Winning bidders for Glendale Federal's assets, which were divided into six pools, were Wells Fargo & Co.; Aldrich Eastman Waltch; Colony Capital Inc.; and Oxford Life Insurance Co.
The Glendale, Cal.-based thrift did not disclose prices except to say that sale proceeds will exceed book value of the assets, net of loan-loss reserves.
But sources close to the transaction said the sale prices ranged from 75% to 82% of the assets' original loan values of approximately $250 million, suggesting a total of roughly $190 million.
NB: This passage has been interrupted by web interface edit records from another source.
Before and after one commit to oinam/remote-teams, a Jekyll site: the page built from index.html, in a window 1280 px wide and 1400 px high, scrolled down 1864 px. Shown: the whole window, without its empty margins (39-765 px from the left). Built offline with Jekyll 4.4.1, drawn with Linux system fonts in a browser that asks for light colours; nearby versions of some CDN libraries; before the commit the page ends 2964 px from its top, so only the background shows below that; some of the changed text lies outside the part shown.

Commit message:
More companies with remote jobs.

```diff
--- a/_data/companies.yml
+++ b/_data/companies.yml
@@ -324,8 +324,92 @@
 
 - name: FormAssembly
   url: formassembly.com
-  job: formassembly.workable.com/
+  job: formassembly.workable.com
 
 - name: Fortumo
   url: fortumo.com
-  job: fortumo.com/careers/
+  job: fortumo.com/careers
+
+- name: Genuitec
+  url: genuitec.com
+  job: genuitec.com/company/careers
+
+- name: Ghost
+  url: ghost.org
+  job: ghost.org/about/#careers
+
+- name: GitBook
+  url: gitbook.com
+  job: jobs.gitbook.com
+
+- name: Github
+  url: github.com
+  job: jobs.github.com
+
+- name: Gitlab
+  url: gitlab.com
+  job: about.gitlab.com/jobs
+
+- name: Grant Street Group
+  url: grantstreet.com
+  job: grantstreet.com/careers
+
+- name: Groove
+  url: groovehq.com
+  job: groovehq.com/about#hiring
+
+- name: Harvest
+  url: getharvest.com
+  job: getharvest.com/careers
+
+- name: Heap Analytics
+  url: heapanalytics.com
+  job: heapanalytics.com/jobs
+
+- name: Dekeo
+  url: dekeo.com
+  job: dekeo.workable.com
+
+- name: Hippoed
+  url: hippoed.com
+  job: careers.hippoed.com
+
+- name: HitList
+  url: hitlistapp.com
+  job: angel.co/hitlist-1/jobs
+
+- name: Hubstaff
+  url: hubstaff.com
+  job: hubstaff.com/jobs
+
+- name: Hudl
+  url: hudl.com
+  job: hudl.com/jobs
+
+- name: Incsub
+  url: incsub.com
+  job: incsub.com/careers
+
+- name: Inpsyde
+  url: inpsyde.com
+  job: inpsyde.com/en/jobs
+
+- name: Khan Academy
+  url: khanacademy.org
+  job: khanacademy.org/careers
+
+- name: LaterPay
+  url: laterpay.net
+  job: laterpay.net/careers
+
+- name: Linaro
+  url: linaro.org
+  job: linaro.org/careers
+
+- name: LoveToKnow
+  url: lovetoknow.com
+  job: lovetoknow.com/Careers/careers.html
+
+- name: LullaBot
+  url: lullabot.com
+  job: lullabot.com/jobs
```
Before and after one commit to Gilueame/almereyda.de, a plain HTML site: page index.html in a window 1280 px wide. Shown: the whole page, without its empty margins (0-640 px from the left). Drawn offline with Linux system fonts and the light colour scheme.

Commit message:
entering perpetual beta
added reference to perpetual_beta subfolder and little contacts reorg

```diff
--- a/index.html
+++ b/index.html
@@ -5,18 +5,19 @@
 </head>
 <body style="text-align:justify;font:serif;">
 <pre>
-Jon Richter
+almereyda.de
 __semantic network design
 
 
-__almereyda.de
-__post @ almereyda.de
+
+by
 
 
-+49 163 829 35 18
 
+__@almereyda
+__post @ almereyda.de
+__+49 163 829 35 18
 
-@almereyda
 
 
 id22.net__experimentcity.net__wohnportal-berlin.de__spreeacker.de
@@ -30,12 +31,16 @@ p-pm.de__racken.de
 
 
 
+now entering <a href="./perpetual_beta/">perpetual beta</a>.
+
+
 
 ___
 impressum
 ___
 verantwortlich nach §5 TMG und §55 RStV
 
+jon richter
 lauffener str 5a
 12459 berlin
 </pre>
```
That amount represents an 8% premium to the values, net of reserves, at which Glendale carries the assets on its books, the sources said. That will permit the thrift to reallocate reserves to other problem assets.
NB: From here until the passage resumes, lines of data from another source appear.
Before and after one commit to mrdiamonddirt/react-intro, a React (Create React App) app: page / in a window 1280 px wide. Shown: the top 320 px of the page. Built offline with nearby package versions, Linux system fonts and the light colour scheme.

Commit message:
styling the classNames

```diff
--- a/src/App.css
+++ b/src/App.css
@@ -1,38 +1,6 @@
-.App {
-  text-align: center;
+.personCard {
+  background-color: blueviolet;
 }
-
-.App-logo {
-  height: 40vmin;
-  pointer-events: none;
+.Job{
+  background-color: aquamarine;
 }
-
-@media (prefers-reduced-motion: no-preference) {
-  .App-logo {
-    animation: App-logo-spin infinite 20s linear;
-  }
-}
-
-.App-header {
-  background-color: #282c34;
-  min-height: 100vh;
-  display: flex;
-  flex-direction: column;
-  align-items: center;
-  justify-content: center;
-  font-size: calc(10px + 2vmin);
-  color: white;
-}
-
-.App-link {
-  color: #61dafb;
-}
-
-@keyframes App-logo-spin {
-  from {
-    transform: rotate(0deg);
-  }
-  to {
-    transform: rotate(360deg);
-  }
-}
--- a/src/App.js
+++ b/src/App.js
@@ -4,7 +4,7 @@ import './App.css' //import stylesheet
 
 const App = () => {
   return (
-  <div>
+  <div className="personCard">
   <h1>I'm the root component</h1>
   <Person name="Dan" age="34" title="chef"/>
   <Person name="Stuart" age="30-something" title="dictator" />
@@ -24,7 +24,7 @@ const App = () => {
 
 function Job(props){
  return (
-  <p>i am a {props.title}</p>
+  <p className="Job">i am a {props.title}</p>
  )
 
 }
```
The sale will trim Glendale's nonperforming assets by $186.4 million, or 21.5% of the $866.8 million in nonperformers held at the end of March. Glendale's total assets were $17.3 billion.
Bidding was said to be very competitive, with two dozen participants making offers for one or more pools. Assets, mainly in Southern California, included foreclosed commercial real estate, performing and non-performing apartment and commercial property loans, and $2 million in single family residential loans.
Glendale Federal chairman and chief executive Stephen J. Trafton noted his institution's "patience in waiting for improved market conditions rather than dumping loans at fire sale prices," an allusion to thrifts that wrote off hefty amounts to cover bulk-asset sales.